For ideas, see these debate topics for business English.
Love it or Hate it
The teacher has a list of things and students decide whether they love or hate the things on the list. Students have to choose either “love” or “hate” and can’t be undecided or in the middle. Students then explain their position and argue with the opposing side.
Sentences with Difficult-to-Pronounce Words
The teacher keeps track of words the students are having trouble pronouncing. The teacher then makes sentence strips using these words. Students take turns reading these difficult-to-pronounce sentences.
For example, if students have trouble pronouncing the words responsibility, prioritize, comfortable, educate, and extremely, the teacher might make the following sentence strips:
1. This office chair is extremely comfortable.
2. We need to educate people on how to prioritize their responsibilities.
For ideas, see these commonly mispronounced words.
Error Correction Races
The teacher puts students in two teams and gives each team a list of sentences containing mistakes. Students race to see which team can correct the entire page first.
More difficult version: The teacher Includes some correct sentences as well as sentences with multiple mistakes.
For ideas, see these error correction exercises:
exercise 1 (beginner)
exercise 2A (intermediate)
exercise 2B (intermediate)
exercise 2C (intermediate)
exercise 3A (advanced)
error correction for Spanish speakers
common mistakes in emails
common mistakes in emails 2
common mistakes in emails 3: collocation errors
A “one-upper” is slang for someone who listens to someone talk about an accomplishment or experience and then says something better or more interesting. For example, if someone says “I met the CEO,” a one-upper might say “I had the CEO over to my house for dinner.”
For this warm up, one student starts with a statement, and the next student has to “one-up” that statement. Students continue in a sequence with each person one-upping the previous person.

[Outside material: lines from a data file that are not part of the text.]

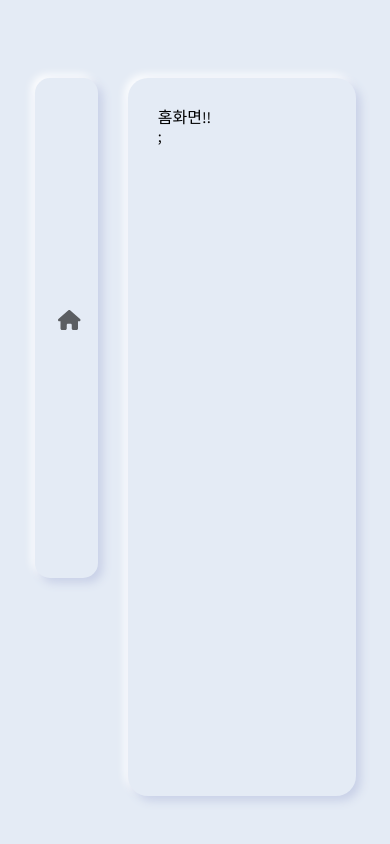
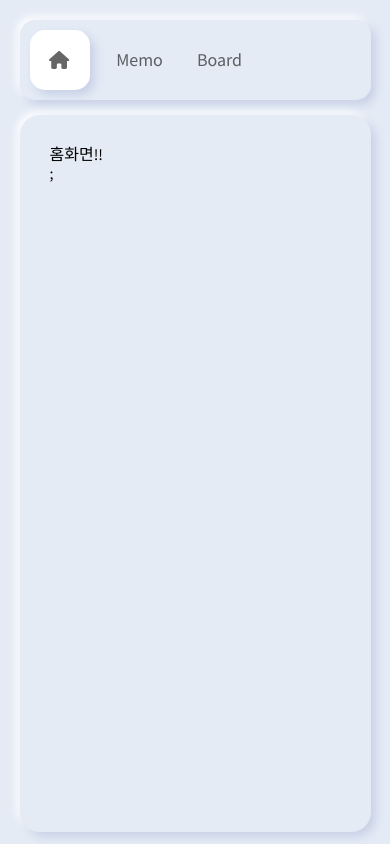
Before and after one commit to JiyoonZ/memoPad-react-project, a React (Create React App) app: page / in a window 390 px wide. Built offline with nearby package versions, Linux system fonts and the light colour scheme; what recoil-persist would draw is missing.

Commit message:
Style : 3가지 breakpoint 반응형웹

```diff
--- a/package.json
+++ b/package.json
@@ -13,6 +13,7 @@
     "@testing-library/react": "^13.3.0",
     "@testing-library/user-event": "^13.5.0",
     "dayjs": "^1.11.5",
+    "framer-motion": "^10.2.4",
     "react": "^18.2.0",
     "react-beautiful-dnd": "^13.1.1",
     "react-dom": "^18.2.0",
--- a/src/App.tsx
+++ b/src/App.tsx
@@ -36,8 +36,13 @@ const Wrapper = styled.div`
   right: 0;
   top: 0;
   bottom: 0;
-  margin: auto;
-  /* border: black solid 1px; */
+  margin: 20px auto;
+  @media screen and (min-width: 672px) {
+    margin: auto;
+  }
+  @media screen and (max-width: 672px) {
+    display: block;
+  }
 `;
 
 export default App;
--- a/src/components/EditMode.tsx
+++ b/src/components/EditMode.tsx
@@ -12,9 +12,9 @@ interface IEditMode {
 }
 function EditMode({submitHandler, goBackHandler, mode, data}: IEditMode) {
   return (
-    <div>
-      <form onSubmit={submitHandler}>
+    // <div>
     <S.Container>
+      <Form onSubmit={submitHandler}>
         <Flexbox>
           <S.Button btnColor="back" onClick={goBackHandler}>
             <FontAwesomeIcon icon={faArrowLeftLong} />
@@ -35,13 +35,16 @@ function EditMode({submitHandler, goBackHandler, mode, data}: IEditMode) {
           name="content"
           defaultValue={data?.content.replaceAll("<br/>", "\r\n")}
         />
+      </Form>
     </S.Container>
-      </form>
-    </div>
+    // </div>
   );
 }
 const Flexbox = styled.div`
   ${({theme}) => theme.layout.flexbox}
+`;
+const Form = styled.form`
+  height: 100%;
 `;
 const TitleInput = styled.input`
   width: 100%;
--- a/src/components/LeftNav.tsx
+++ b/src/components/LeftNav.tsx
@@ -1,37 +1,64 @@
 import styled from "styled-components";
 import {FontAwesomeIcon} from "@fortawesome/react-fontawesome";
 import {faHouse} from "@fortawesome/free-solid-svg-icons";
-import {useNavigate} from "react-router-dom";
+import {useNavigate, useLocation} from "react-router-dom";
+import {motion} from "framer-motion";
 
 function LeftNav() {
+  console.log(useLocation().pathname.split("/")[1]);
+  const currentURL = useLocation().pathname.split("/")[1];
   const navigate = useNavigate();
+
   return (
     <Wrapper>
-      <HomeIcon onClick={() => navigate("/")}>
+      <IconDiv active={currentURL === ""} onClick={() => navigate("/")}>
         <FontAwesomeIcon icon={faHouse} className="home" />
-      </HomeIcon>
+      </IconDiv>
+      <IconDiv active={currentURL === "memo"} onClick={() => navigate("/memo")}>
+        <div>Memo</div>
+      </IconDiv>
+      <IconDiv
+        active={currentURL === "board"}
+        onClick={() => navigate("/board")}
+      >
+        <div>Board</div>
+      </IconDiv>
     </Wrapper>
   );
 }
 const Wrapper = styled.div`
   ${(props) => props.theme.layout.flexCenterColumn};
   height: 500px;
-  width: 70px;
-  /* position: absolute;
-  left: 8%;
-  top: 8%; */
-  margin: 15px;
+  display: flex;
+  flex-direction: column;
+  padding: 10px;
+  box-sizing: border-box;
+  @media screen and (max-width: 672px) {
+    width: 100%;
+    flex-direction: row;
+    margin-bottom: 15px;
+    height: min-content;
+  }
+  margin-right: 15px;
   border-radius: 15px;
-  ${(props) => props.theme.layout.flexCenter};
   box-shadow: 0.3rem 0.3rem 0.6rem #c8d0e7, -0.2rem -0.2rem 0.5rem #ffffff;
 `;
-export const HomeIcon = styled.div`
-  align-self: flex-end;
-  width: 40px;
-  height: 40px;
-  font-size: 20px;
+export const IconDiv = styled(motion.div)<{active?: boolean}>`
+  width: 60px;
+  height: 60px;
+  border-radius: 15px;
+  font-size: 18px;
   color: rgba(0, 0, 0, 0.6);
+  display: flex;
+  ${(props) => props.theme.layout.flexCenter};
+  margin: 20px 0 0 0;
+  @media screen and (max-width: 672px) {
+    margin: 0 20px 0 0;
+  }
+  background-color: ${(props) => (props.active ? "white" : "none")};
   cursor: pointer;
+  box-shadow: ${(props) =>
+    props.active ? "0.3rem 0.3rem 0.6rem #c8d0e7" : ""};
 `;
 
 export default LeftNav;
--- a/src/components/MemoBox.tsx
+++ b/src/components/MemoBox.tsx
@@ -39,6 +39,7 @@ function MemoBox({data, index}: IMemoBox) {
     </Draggable>
   );
 }
+
 const BoxWrapper = styled.div<{isDragging: Boolean}>`
   width: 90%;
   height: 100px;
@@ -48,6 +49,10 @@ const BoxWrapper = styled.div<{isDragging: Boolean}>`
   box-sizing: border-box;
   box-shadow: 0.3rem 0.3rem 0.6rem #c8d0e7;
   position: relative;
+  font-size: 20px;
+  @media screen and (min-width: 1024px) {
+    font-size: 25px;
+  }
   .mark {
     position: absolute;
     top: -5px;
--- a/src/components/styles/index.tsx
+++ b/src/components/styles/index.tsx
@@ -18,17 +18,17 @@ export const Button = styled.button<{btnColor: string}>`
   box-shadow: 0.3rem 0.3rem 0.6rem #c8d0e7, -0.2rem -0.2rem 0.5rem #ffffff;
   cursor: pointer;
   :nth-child(2) {
-    margin-left: 100px;
+    margin-left: 1.2rem;
   }
 `;
 
 export const Container = styled.div`
-  width: 70%;
+  width: 100%;
   height: 100%;
-  margin: 15px;
   padding: 30px;
   box-sizing: border-box;
   flex-grow: 1;
   border-radius: 20px;
   box-shadow: 0.3rem 0.3rem 0.6rem #c8d0e7, -0.2rem -0.2rem 0.5rem #ffffff;
+  position: relative;
 `;
--- a/src/pages/memoPad/Detail.tsx
+++ b/src/pages/memoPad/Detail.tsx
@@ -70,6 +70,7 @@ function Detail() {
             <FontAwesomeIcon icon={faArrowLeftLong} />
             &nbsp;뒤로가기
           </S.Button>
+          <RightNav>
             <BookMarkBtn onClick={bookMarkClickHandler}>
               {bookMark ? (
                 <FontAwesomeIcon icon={faBookmark} className="mark" />
@@ -80,6 +81,7 @@ function Detail() {
             <SettingBtn onClick={openModal}>
               <FontAwesomeIcon icon={faEllipsis} />
             </SettingBtn>
+          </RightNav>
         </Flexbox>
         <MemoContainer>
           <Title>{data?.title}</Title>
@@ -103,7 +105,7 @@ const BookMarkBtn = styled.div`
   stroke: darkgray;
   stroke-width: 20;
   font-size: 26px;
-  margin-left: 150px;
+  margin-right: 30px;
   .mark {
     color: #edf25c;
     stroke: white;
@@ -156,5 +158,9 @@ const Flexbox = styled.div`
   height: 40px;
   font-size: 22px;
 `;
+const RightNav = styled.div`
+  display: flex;
+  justify-content: flex-end;
+`;
 
 export default Detail;
--- a/src/pages/memoPad/Main.tsx
+++ b/src/pages/memoPad/Main.tsx
@@ -6,7 +6,6 @@ import {useState} from "react";
 import {memoState} from "../../atoms";
 import {IMemo} from "../../type";
 import {useRecoilState} from "recoil";
-import {HomeIcon} from "../../components/LeftNav";
 import {FontAwesomeIcon} from "@fortawesome/react-fontawesome";
 import {faTrashCan} from "@fortawesome/free-solid-svg-icons";
 import {DragDropContext, Droppable, DropResult} from "react-beautiful-dnd";
@@ -34,12 +33,12 @@ function Main() {
   return (
     <DragDropContext onDragEnd={onDragEnd}>
       <S.Container>
-        <Title>Zeeyoon님의</Title>
-        <Title>MemoPad 📚</Title>
+        <Title>Zeeyoon님의 MemoPad 📚</Title>
         <FlexNav>
           <S.Button onClick={createHandler} btnColor="red">
             + NEW
           </S.Button>
+          <RightNav>
             <S.Button
               btnColor="blue"
               onClick={() => {
@@ -58,6 +57,7 @@ function Main() {
             >
               즐겨찾기
             </S.Button>
+          </RightNav>
         </FlexNav>
         <Droppable droppableId="one">
           {(magic, info) => (
@@ -83,10 +83,10 @@ function Main() {
               isDraggingOver={info.isDraggingOver}
             >
               <DeleteIcon>
-                <FontAwesomeIcon icon={faTrashCan} className="home" />
+                <FontAwesomeIcon icon={faTrashCan} />
               </DeleteIcon>
               <Info>drag and drop here to delete!</Info>
-              {magic.placeholder}
+              {/* {magic.placeholder} */}
             </DeleteNav>
           )}
         </Droppable>
@@ -97,10 +97,10 @@ function Main() {
 const Info = styled.p`
   font-size: 13px;
   color: rgba(0, 0, 0, 0.6);
-  margin-top: 13px;
+  margin-left: 15px;
 `;
 
-const DeleteIcon = styled(HomeIcon)`
+const DeleteIcon = styled.div`
   color: red;
   cursor: pointer;
 `;
@@ -108,18 +108,20 @@ interface IAreaProps {
   isDraggingOver: boolean;
 }
 const DeleteNav = styled.div<IAreaProps>`
-  position: absolute;
-  bottom: 10px;
-  left: 103%;
   width: 200px;
-  height: 70px;
-  padding: 15px;
+  height: 50px;
+  padding: 5px 15px;
+  margin: 10px 0;
   border-radius: 10px;
   border: 1.5px dotted
     ${(props) =>
       props.isDraggingOver ? "transparent" : "rgb(100, 116, 123, .2)"};
   background-color: ${(props) =>
-    props.isDraggingOver ? "rgb(100, 116, 123, .2)" : "transparent"};
+    props.isDraggingOver ? "rgb(100, 116, 123, .2)" : "rgb(100, 116, 123, .1)"};
+  display: inline-flex;
+  align-items: center;
+  position: absolute;
+  right: 25px;
 `;
 
 const EmptyMemo = styled.div`
@@ -131,12 +133,14 @@ const EmptyMemo = styled.div`
   ${({theme}) => theme.layout.flexCenter};
 `;
 const FlexMemo = styled.div`
-  height: 76%;
+  height: 74%;
   width: 100%;
   overflow-y: scroll;
   display: grid;
+  @media screen and (min-width: 1024px) {
+    grid-template-columns: repeat(3, 1fr);
+  }
   grid-template-columns: repeat(2, 1fr);
-  /* flex-wrap: wrap; */
   justify-content: flex-start;
   align-content: flex-start;
 
@@ -148,6 +152,10 @@ const FlexNav = styled.div`
   ${({theme}) => theme.layout.flexbox};
   height: 30px;
 `;
+const RightNav = styled.div`
+  display: flex;
+  justify-content: flex-end;
+`;
 const Title = styled.div`
   font-size: 22px;
   font-weight: 600;
```
Also changed, not shown: 1 other file (tests, documents, lock files or other folders). Lines whose indentation alone changed are shown as unchanged.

More difficult version: Students have to use only one particular grammatical structure.
Synonyms/Antonyms/More Intense Words
Students work in pairs. The teacher gives students a word (good, for example). Students have to think of synonyms, antonyms, and more intense words (terrific, great, wonderful, horrible, awful, etc.). The pair of students that thinks of the most words wins. This warm up helps students avoid using the same bland words over and over again (good, nice, bad, interesting, etc.).
Students are put in groups and have to rank the items on a list. All members of the group must agree on the order.
With your group, rank the following jobs in terms of difficulty:
1) financial accountant 2) human resources representative 3) salesperson 4) congressman 5) professional athlete
Can’t Say Yes or No
The object of this warm up is to not say “yes,” or “no.” Students ask each other questions to try to get the other members of their group to say “yes,” or “no.” The other members must answer the questions, but without saying “yes,” or “no.” It’s a fun activity that requires students to think on their feet.
Fact or Fiction – Storytelling
Students are placed in small groups. Each person tells two stories, one true and one completely made up. The other members of the group try to guess which story is true.
Here’s the Answer, what’s the Question?
The teacher writes the answers to a few questions about his life on the board. Students have to guess what the corresponding questions are.
For number one, guesses might include “How many brothers and sisters do you have?,” “How many jobs have you had?” “How many years have you lived in this country?” etc.
More difficult version: Students are limited to certain types of questions (past perfect, future conditional, etc.).
Intriguing conversation questions can also serve as a warm up for business English classes. See these business English conversation starters for ideas.
If you have any additional TEFL warm ups or activities that work well with adult learners, let me know in the comments section below.